The questions of fathers providing for their children is an economic one, not a moral one. Morality is concerned with the inflicting of pain on sentient creatures.
Sex is more a biological urge than a question of morality. When we hear that the young are engaged in sex, we should be concerned about their contraceptive use.
A university planning to sell water? Strange!
IT WAS ANNOUNCED this week that a public university in Chuka, Tharaka Nithi County, is going to go into the business of selling of bottled water.
What has happened is that the government has decided that education is no longer worth public support. Universities have been forced to sink or swim. The government allocations to universities do not take into account inflation, student numbers or even the need. As such, it makes cuts annually to universities by keeping the allocation more or less flat.
Universities have been forced to have income-generating businesses to keep the lights on. So we have all these get-rich schemes that detract from their primary objective.
Kenyatta University has a TV station, UoN is in the real estate business and Chuka University is selling bottled water.
I never thought they would sell water. Water bottling is a low-skill jua kali industry you can start in a servant’s quarters. It has low margins and no barrier to entry. The product is virtually worthless.
Tharaka Nithi is among the most water-rich counties in the country. There is almost no demand for bottled water around Mt Kenya.
I know that you could use an image of Mt Kenya to sell the water but it is still water. Universities should not be in the mkokoteni business.
Do you think any other universities that top the world in research sell water?
On adults’ reaction to ‘Project X’
WAGA SEEMS to have got the wrong end of the stick. The issue is not strictly about sex; it is about moral degradation. You can have all the sex you want as long as you take precaution. However, the drug issue is something out of hell. You need to see brown sugar, heroin or ecstasy and other drug addicts to truly appreciate what’s at stake here. I wonder how you would feel if your child were to go mad because of using marijuana, or develop tremors, a vegetative mess because of heroin. You should research your topics before exposing your ignorance.

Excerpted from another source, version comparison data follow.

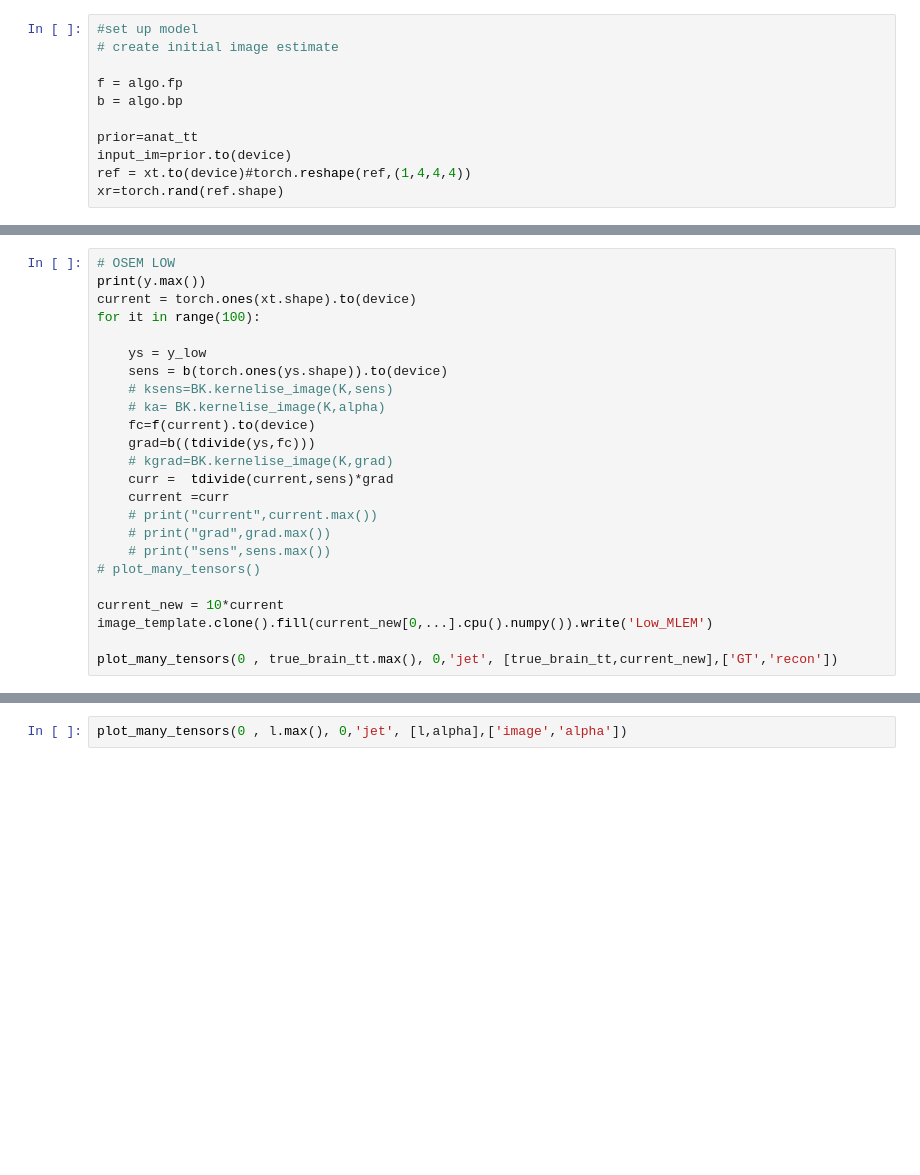
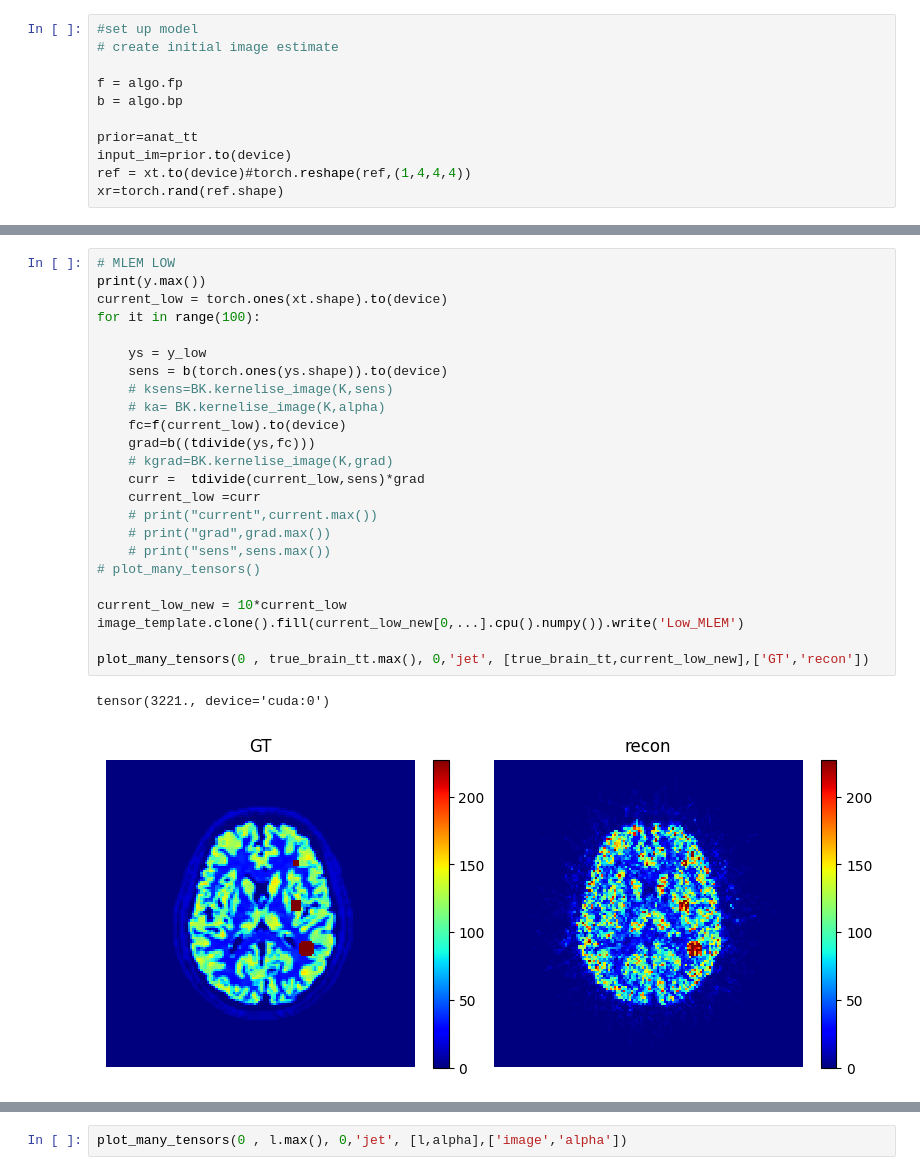
Before and after one commit to z-k-li/torchKernel, a Jupyter notebook: torchKernel/notebooks/deepKernel_setup_training_from_2d_simulation.ipynb, the cells around one changed output, grey strips where cells are left out. Cells and saved outputs as stored; diff of their text form; blank space fills up the shorter version.

```diff
--- a/torchKernel/notebooks/deepKernel_setup_training_from_2d_simulation.ipynb
+++ b/torchKernel/notebooks/deepKernel_setup_training_from_2d_simulation.ipynb
@@ -126,27 +143,30 @@ plot_many_tensors(0 , true_brain_tt.max(), 0,'jet', [true_brain_tt,current],['GT
 # %%
-# OSEM LOW
+# MLEM LOW
 print(y.max())
-current = torch.ones(xt.shape).to(device)
+current_low = torch.ones(xt.shape).to(device)
 for it in range(100):
 
     ys = y_low
     sens = b(torch.ones(ys.shape)).to(device)
     # ksens=BK.kernelise_image(K,sens)
     # ka= BK.kernelise_image(K,alpha)
-    fc=f(current).to(device)
+    fc=f(current_low).to(device)
     grad=b((tdivide(ys,fc)))
     # kgrad=BK.kernelise_image(K,grad)
-    curr =  tdivide(current,sens)*grad
-    current =curr
+    curr =  tdivide(current_low,sens)*grad
+    current_low =curr
     # print("current",current.max())
     # print("grad",grad.max())
     # print("sens",sens.max())
 # plot_many_tensors()
 
-current_new = 10*current
-image_template.clone().fill(current_new[0,...].cpu().numpy()).write('Low_MLEM')
+current_low_new = 10*current_low
+image_template.clone().fill(current_low_new[0,...].cpu().numpy()).write('Low_MLEM')
 
-plot_many_tensors(0 , true_brain_tt.max(), 0,'jet', [true_brain_tt,current_new],['GT','recon'])
+plot_many_tensors(0 , true_brain_tt.max(), 0,'jet', [true_brain_tt,current_low_new],['GT','recon'])
+# %% [output]
+tensor(3221., device='cuda:0')
+[figure, added]
 # %%
 # TO BE REWRITEN
 seed = 42
```
Also changed, not shown: parts of 5 cells of this notebook, 1 other file.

BEFORE WRITING nonsense for us in the paper, can you send your sons, brothers, sisters, nieces and nephews to those parties for free sex, drugs and alcohol.
Have you ever visited Mathari Hospital and seen how wasted the brains, mostly of engineering students whose lives have been messed up by drugs, are? After taking drugs and alcohol, these young people are too drunk to even remember to use contraceptives properly, so many end up with sexually transmitted infections and unwanted pregnancies. Stop misleading the youth; you seem lost yourself and need help and guidance.
THE WAG IS WRONG to impute that simply because sex and drug use/abuse are prevalent among the youth, society and the State should accept them as the norm. If the youth are to be allowed to do anything they want, what kind of adults does The Wag expect out of them. Might he be saying that he would have no qualms hosting youth as young as 18 at “Project X?”
It is wrong for him to ridicule parents by referring to them as grandad and implying that they do not know what is good for young people. Please respect senior citizens; they are the custodians of wisdom, morals and the standards of morality. Stop setting moral standards that are below sea level.